= Data listing =
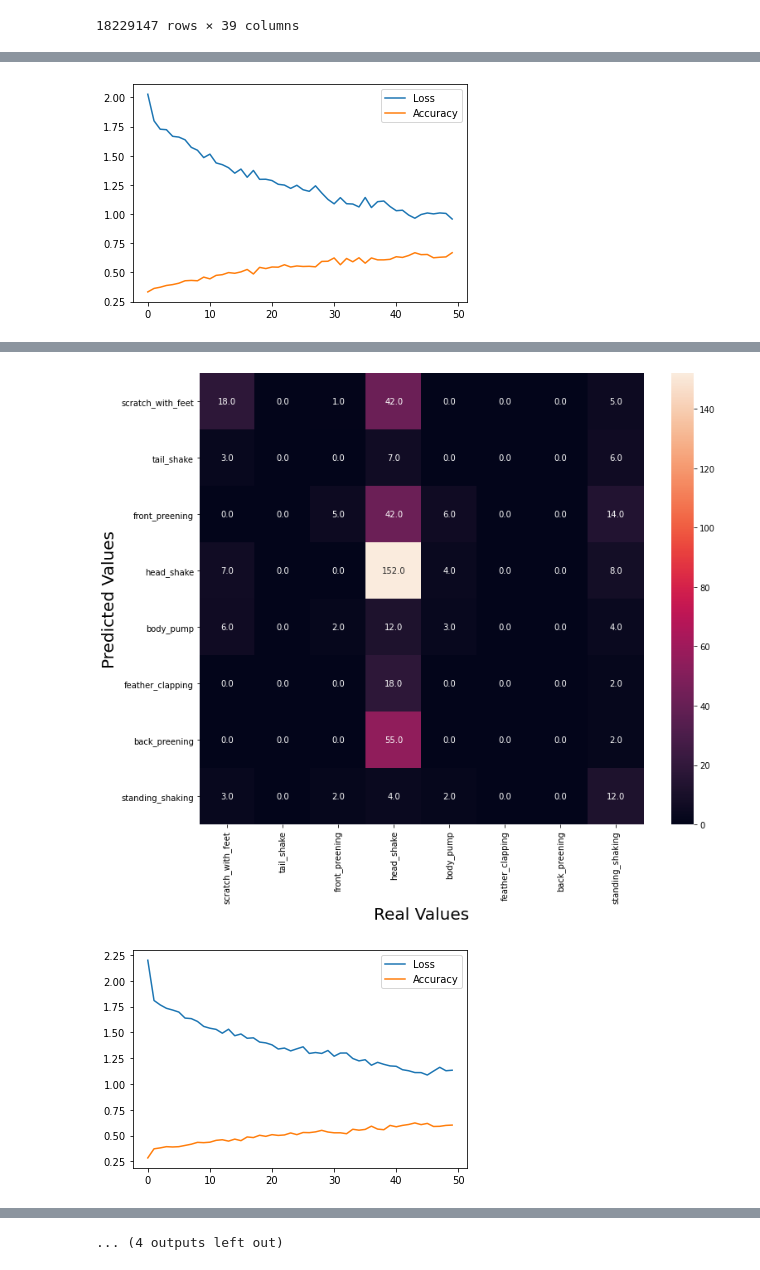
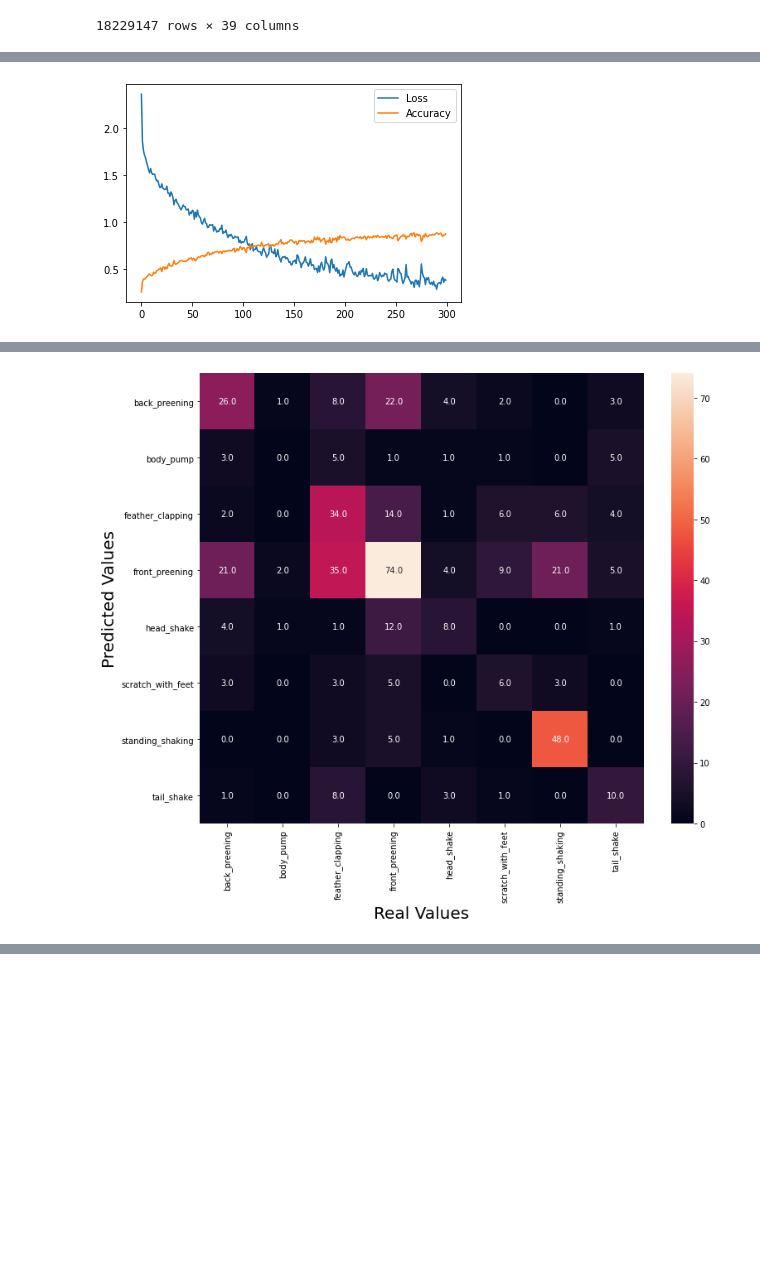
Before and after one commit to kiview/winkie, a Jupyter notebook: _ml_real_data.ipynb, the cells around one changed output, grey strips where cells are left out. Drawn from its saved outputs; the diff is of its cells as text; code cells hidden in the pictures; blank space fills up the shorter version.

Commit message:
Fix bug in label names
Co-authored-by: Neslihan Wittek <neslihanedes@gmail.com>

```diff
--- a/_ml_real_data.ipynb
+++ b/_ml_real_data.ipynb
@@ -54,6 +55,6 @@ df.behavior.value_counts().plot(kind='bar', figsize=(15,15), title='Training fra
 # %%
 def train_and_evaluate(df, features, timeslice_size, epochs, batch_size, verbose=0):
-    segmented_timeseries, label_vector, label_names = ml.build_timeseries(df, features, timeslice_length)
+    segmented_timeseries, label_vector, label_names = ml.build_timeseries(df, features, timeslice_size)
     x_train, x_test, y_train, y_test = train_test_split(segmented_timeseries, label_vector, test_size=0.4, stratify=label_vector)
     model = ml.build_model(x_train, label_vector)
     hist = model.fit(x_train,
@@ -87,9 +88,6 @@ def train_and_evaluate(df, features, timeslice_size, epochs, batch_size, verbose
 # %%
 features = [('head', 'x'), ('head', 'y'), ('tail', 'x')]
 
-train_and_evaluate(df, features, 60, 50, 32)
-train_and_evaluate(df, features, 120, 50, 32)
-train_and_evaluate(df, features, 20, 50, 32)
-train_and_evaluate(df, features, 180, 50, 32)
+train_and_evaluate(df, features, 60, 300, 32)
 # %% [output]
-[figure, old version]
+[figure, new version]
@@ -98,2 +96 @@ train_and_evaluate(df, features, 180, 50, 32)
-[figure, old version]
+[figure, new version]
-[figure, removed]
@@ -107 +96,0 @@ train_and_evaluate(df, features, 180, 50, 32)
-... (4 outputs left out)
```
Also changed, not shown: parts of 18 cells of this notebook, 8 other files.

= Assignment =
With the pictures dropped, give every entry above again exactly.

= Task response =
Before and after one commit to kiview/winkie, a Jupyter notebook: _ml_real_data.ipynb, the cells around one changed output, grey strips where cells are left out. Drawn from its saved outputs; the diff is of its cells as text; code cells hidden in the pictures; blank space fills up the shorter version.

Commit message:
Fix bug in label names
Co-authored-by: Neslihan Wittek <neslihanedes@gmail.com>

```diff
--- a/_ml_real_data.ipynb
+++ b/_ml_real_data.ipynb
@@ -54,6 +55,6 @@ df.behavior.value_counts().plot(kind='bar', figsize=(15,15), title='Training fra
 # %%
 def train_and_evaluate(df, features, timeslice_size, epochs, batch_size, verbose=0):
-    segmented_timeseries, label_vector, label_names = ml.build_timeseries(df, features, timeslice_length)
+    segmented_timeseries, label_vector, label_names = ml.build_timeseries(df, features, timeslice_size)
     x_train, x_test, y_train, y_test = train_test_split(segmented_timeseries, label_vector, test_size=0.4, stratify=label_vector)
     model = ml.build_model(x_train, label_vector)
     hist = model.fit(x_train,
@@ -87,9 +88,6 @@ def train_and_evaluate(df, features, timeslice_size, epochs, batch_size, verbose
 # %%
 features = [('head', 'x'), ('head', 'y'), ('tail', 'x')]
 
-train_and_evaluate(df, features, 60, 50, 32)
-train_and_evaluate(df, features, 120, 50, 32)
-train_and_evaluate(df, features, 20, 50, 32)
-train_and_evaluate(df, features, 180, 50, 32)
+train_and_evaluate(df, features, 60, 300, 32)
 # %% [output]
-[figure, old version]
+[figure, new version]
@@ -98,2 +96 @@ train_and_evaluate(df, features, 180, 50, 32)
-[figure, old version]
+[figure, new version]
-[figure, removed]
@@ -107 +96,0 @@ train_and_evaluate(df, features, 180, 50, 32)
-... (4 outputs left out)
```
Also changed, not shown: parts of 18 cells of this notebook, 8 other files.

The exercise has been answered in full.